- _TASK DETAILS_
Read the data, and whenever a line holds the word "HexGrid", report that line.

- _INFORMATION SUPPLIED_

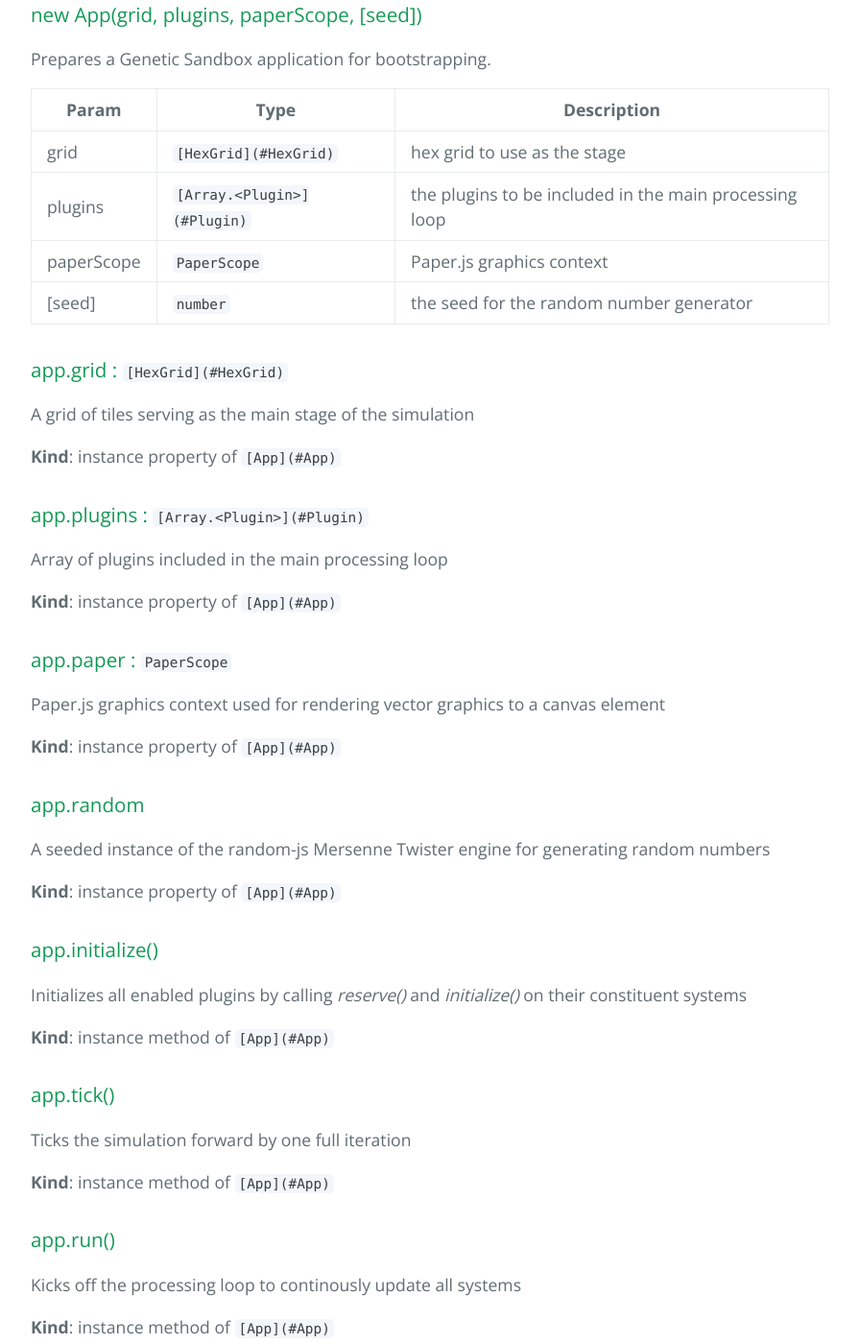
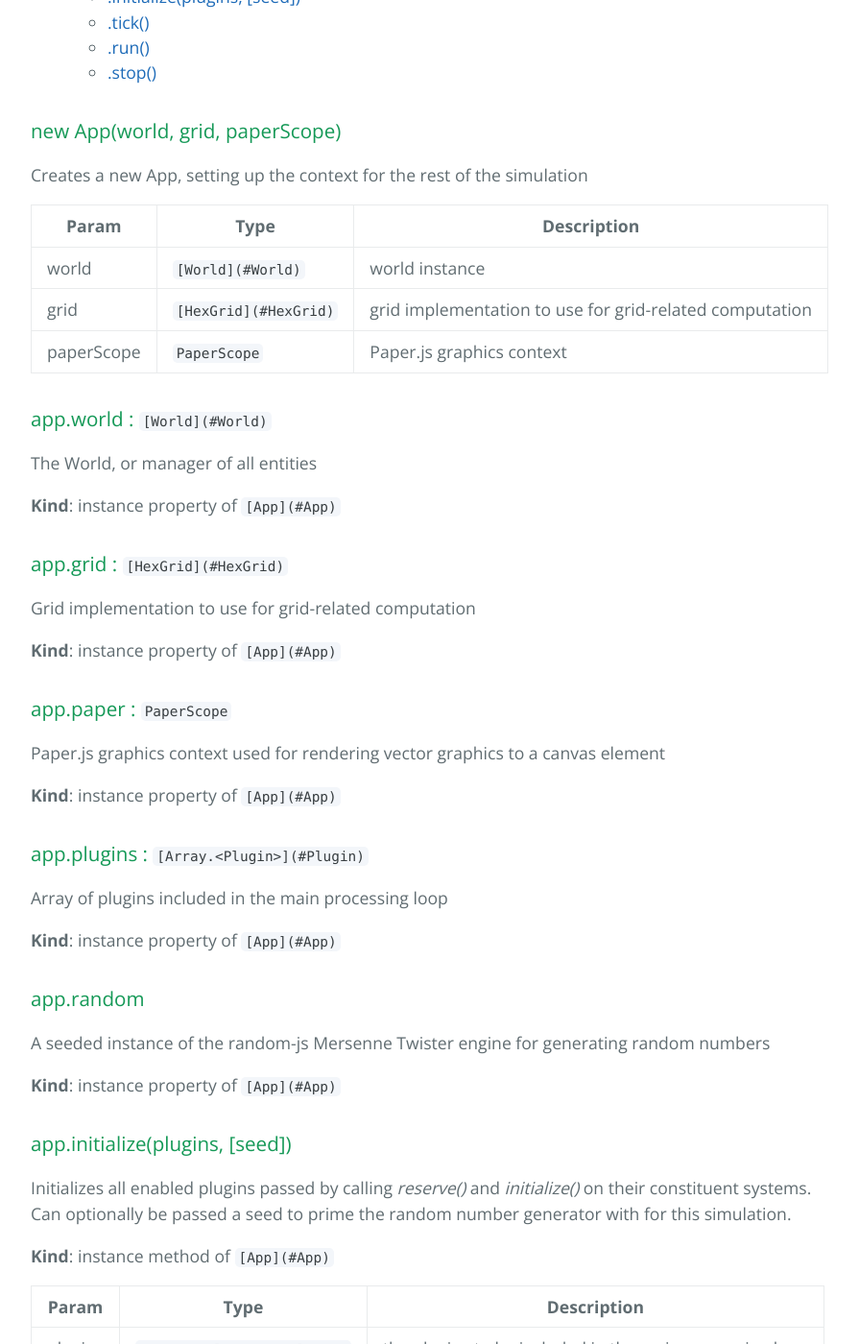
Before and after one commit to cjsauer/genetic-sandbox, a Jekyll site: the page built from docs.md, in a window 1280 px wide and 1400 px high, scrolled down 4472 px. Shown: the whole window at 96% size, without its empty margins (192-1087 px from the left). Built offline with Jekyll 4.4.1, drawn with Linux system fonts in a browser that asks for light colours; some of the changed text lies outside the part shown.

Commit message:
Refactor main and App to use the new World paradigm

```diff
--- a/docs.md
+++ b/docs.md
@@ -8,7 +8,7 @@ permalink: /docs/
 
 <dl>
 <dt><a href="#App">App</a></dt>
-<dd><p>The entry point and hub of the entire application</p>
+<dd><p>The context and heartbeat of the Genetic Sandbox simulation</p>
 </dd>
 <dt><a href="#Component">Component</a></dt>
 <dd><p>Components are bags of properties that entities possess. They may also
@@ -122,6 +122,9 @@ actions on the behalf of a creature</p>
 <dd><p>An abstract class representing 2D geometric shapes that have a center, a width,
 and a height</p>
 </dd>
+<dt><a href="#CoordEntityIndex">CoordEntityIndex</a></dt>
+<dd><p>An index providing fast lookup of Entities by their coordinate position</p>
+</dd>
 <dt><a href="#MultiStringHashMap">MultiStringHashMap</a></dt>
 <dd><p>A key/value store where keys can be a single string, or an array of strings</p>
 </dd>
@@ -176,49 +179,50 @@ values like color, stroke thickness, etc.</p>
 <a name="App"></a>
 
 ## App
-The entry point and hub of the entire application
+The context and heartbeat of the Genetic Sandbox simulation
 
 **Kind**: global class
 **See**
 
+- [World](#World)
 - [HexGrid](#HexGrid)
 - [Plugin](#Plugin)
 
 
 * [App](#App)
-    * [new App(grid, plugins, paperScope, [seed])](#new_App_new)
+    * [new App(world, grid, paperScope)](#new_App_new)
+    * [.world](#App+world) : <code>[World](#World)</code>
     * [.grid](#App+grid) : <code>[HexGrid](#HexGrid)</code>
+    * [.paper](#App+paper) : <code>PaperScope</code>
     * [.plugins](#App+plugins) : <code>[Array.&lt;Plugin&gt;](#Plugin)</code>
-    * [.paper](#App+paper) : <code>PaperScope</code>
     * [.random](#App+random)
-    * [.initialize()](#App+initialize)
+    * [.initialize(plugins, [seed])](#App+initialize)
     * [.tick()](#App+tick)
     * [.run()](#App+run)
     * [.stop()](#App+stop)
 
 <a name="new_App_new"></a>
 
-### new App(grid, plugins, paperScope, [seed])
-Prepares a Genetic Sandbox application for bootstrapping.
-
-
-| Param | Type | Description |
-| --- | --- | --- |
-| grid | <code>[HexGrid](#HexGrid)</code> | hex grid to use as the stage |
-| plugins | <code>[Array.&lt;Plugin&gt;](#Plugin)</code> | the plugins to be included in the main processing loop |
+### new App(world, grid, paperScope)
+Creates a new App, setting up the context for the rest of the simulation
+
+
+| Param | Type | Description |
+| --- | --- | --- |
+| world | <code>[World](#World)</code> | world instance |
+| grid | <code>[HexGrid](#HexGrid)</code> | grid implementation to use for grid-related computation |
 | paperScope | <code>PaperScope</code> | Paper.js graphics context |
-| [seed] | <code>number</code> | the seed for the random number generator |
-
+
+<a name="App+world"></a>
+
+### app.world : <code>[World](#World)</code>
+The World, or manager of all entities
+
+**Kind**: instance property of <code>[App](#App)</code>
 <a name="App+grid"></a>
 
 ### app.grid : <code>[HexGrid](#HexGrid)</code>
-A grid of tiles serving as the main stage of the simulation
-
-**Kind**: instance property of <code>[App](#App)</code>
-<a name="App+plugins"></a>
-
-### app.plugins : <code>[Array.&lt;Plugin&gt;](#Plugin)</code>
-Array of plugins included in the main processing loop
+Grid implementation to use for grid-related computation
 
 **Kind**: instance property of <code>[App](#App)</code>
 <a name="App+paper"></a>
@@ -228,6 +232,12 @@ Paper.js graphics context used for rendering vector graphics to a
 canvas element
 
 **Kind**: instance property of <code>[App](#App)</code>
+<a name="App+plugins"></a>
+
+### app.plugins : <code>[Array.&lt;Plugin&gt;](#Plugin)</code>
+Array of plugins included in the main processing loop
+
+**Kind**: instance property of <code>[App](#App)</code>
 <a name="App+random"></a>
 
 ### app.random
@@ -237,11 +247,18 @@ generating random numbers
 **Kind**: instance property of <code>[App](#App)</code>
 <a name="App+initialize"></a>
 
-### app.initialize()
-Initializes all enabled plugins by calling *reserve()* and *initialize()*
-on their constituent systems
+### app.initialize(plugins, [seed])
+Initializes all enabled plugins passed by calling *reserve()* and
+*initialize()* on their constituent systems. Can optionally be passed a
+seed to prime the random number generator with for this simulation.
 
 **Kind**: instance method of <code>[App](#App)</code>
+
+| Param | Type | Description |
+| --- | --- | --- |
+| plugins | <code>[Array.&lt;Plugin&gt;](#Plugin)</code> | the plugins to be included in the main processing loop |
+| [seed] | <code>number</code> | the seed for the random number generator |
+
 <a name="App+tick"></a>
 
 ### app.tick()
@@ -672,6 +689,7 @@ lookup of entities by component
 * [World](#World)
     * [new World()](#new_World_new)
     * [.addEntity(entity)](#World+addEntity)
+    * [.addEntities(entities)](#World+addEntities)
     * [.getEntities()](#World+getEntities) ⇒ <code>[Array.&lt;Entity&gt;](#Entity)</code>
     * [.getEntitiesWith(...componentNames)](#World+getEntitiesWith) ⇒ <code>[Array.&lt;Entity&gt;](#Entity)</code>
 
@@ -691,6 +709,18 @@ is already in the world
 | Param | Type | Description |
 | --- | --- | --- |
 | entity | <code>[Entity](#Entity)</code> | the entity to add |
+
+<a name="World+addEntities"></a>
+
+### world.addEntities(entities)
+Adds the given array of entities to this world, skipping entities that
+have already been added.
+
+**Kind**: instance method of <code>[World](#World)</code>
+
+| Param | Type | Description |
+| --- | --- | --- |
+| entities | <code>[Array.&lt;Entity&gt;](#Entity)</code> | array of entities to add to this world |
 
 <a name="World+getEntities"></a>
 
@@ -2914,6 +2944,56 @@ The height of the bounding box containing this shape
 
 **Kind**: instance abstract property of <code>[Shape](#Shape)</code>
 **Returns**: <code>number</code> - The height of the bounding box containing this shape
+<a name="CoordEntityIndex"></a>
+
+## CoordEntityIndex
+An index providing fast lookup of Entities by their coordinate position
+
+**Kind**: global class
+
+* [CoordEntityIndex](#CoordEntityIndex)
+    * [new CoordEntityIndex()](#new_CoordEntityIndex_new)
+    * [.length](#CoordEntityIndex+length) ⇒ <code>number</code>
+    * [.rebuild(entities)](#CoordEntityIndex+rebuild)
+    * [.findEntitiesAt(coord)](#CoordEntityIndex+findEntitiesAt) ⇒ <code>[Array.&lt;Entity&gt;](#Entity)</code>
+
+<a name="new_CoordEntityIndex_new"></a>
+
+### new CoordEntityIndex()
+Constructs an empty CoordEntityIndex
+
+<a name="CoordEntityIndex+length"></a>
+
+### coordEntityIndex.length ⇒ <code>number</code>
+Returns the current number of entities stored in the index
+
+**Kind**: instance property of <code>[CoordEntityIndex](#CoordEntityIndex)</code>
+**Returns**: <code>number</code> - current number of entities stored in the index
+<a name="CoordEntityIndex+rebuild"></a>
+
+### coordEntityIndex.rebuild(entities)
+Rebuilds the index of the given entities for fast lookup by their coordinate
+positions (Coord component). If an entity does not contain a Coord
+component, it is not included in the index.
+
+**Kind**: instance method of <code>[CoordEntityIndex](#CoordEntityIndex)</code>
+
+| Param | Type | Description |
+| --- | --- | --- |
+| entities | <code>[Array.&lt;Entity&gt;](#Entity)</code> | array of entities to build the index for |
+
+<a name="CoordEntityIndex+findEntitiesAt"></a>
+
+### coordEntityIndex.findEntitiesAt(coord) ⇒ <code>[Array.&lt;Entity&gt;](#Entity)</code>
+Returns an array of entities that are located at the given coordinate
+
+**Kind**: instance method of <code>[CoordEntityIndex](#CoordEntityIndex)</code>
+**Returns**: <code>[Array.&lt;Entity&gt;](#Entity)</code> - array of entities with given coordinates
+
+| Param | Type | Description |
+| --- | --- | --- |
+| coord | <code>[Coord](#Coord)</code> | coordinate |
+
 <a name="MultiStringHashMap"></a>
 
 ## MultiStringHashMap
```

==

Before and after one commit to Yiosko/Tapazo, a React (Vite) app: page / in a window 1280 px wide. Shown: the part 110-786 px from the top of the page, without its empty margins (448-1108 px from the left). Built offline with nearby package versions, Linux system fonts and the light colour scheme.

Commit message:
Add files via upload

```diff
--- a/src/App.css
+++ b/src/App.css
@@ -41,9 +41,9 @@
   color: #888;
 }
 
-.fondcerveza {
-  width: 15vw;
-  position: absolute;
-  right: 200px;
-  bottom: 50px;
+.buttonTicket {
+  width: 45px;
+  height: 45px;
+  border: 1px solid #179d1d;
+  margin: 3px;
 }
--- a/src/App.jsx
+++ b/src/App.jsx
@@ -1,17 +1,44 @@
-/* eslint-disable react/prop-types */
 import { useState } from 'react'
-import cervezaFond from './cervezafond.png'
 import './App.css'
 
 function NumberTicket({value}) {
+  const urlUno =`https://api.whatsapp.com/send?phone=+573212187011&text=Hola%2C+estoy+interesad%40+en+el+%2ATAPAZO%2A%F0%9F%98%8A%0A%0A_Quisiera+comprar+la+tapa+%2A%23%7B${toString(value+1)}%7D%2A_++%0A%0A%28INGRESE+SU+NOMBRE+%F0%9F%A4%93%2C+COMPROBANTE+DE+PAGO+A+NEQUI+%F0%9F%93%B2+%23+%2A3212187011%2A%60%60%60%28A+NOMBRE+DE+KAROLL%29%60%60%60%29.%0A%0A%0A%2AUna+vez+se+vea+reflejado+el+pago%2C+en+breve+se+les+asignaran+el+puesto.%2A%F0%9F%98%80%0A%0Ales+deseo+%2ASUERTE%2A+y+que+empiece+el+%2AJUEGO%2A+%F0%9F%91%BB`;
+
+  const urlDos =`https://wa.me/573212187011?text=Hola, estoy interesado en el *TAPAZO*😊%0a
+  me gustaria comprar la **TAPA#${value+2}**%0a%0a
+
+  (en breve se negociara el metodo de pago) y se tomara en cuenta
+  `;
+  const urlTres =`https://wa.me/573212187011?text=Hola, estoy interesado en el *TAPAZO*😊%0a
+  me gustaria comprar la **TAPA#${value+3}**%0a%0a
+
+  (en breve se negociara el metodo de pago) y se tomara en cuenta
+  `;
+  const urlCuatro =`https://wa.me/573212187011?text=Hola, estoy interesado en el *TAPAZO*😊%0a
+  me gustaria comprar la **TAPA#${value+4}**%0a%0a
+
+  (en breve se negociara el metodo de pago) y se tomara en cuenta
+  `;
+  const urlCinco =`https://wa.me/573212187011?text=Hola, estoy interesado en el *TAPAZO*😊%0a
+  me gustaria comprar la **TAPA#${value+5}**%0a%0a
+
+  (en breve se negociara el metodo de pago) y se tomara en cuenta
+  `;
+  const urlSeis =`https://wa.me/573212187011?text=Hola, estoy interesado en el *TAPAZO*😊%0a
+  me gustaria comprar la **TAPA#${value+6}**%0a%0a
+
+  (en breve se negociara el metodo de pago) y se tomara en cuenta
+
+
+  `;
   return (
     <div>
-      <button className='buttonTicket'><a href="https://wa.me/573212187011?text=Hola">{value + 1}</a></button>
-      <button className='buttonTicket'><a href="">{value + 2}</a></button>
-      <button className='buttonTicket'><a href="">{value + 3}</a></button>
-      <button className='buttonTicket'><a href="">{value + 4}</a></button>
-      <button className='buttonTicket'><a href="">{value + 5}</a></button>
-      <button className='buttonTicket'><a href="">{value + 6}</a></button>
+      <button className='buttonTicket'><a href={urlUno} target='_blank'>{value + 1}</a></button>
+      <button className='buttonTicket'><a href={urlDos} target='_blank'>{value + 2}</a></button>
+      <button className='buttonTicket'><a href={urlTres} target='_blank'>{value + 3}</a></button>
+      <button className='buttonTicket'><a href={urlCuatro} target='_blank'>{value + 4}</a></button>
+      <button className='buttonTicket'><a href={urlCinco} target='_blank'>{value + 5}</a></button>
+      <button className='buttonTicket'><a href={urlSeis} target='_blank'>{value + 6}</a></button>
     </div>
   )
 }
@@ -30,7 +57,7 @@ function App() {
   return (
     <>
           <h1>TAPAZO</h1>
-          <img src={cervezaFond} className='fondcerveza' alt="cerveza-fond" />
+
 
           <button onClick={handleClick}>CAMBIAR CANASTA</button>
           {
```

==

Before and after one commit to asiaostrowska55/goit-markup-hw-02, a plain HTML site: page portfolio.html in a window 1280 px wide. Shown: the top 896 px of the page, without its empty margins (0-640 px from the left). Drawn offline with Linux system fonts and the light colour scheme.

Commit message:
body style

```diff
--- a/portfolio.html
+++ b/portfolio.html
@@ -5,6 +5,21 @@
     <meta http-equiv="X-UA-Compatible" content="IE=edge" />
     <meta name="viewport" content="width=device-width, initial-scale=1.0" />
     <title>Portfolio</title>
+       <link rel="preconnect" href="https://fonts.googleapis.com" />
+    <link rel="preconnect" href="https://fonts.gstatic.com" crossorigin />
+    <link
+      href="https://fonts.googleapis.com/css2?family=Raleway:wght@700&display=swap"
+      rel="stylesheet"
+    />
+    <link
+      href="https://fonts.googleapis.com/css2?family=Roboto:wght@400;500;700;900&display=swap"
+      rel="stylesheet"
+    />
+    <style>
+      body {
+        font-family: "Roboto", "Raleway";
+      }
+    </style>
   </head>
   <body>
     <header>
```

- _RESULT OF THIS TASK_
 - [HexGrid](#HexGrid)
     * [.grid](#App+grid) : <code>[HexGrid](#HexGrid)</code>
-| grid | <code>[HexGrid](#HexGrid)</code> | hex grid to use as the stage |
+| grid | <code>[HexGrid](#HexGrid)</code> | grid implementation to use for grid-related computation |
 ### app.grid : <code>[HexGrid](#HexGrid)</code>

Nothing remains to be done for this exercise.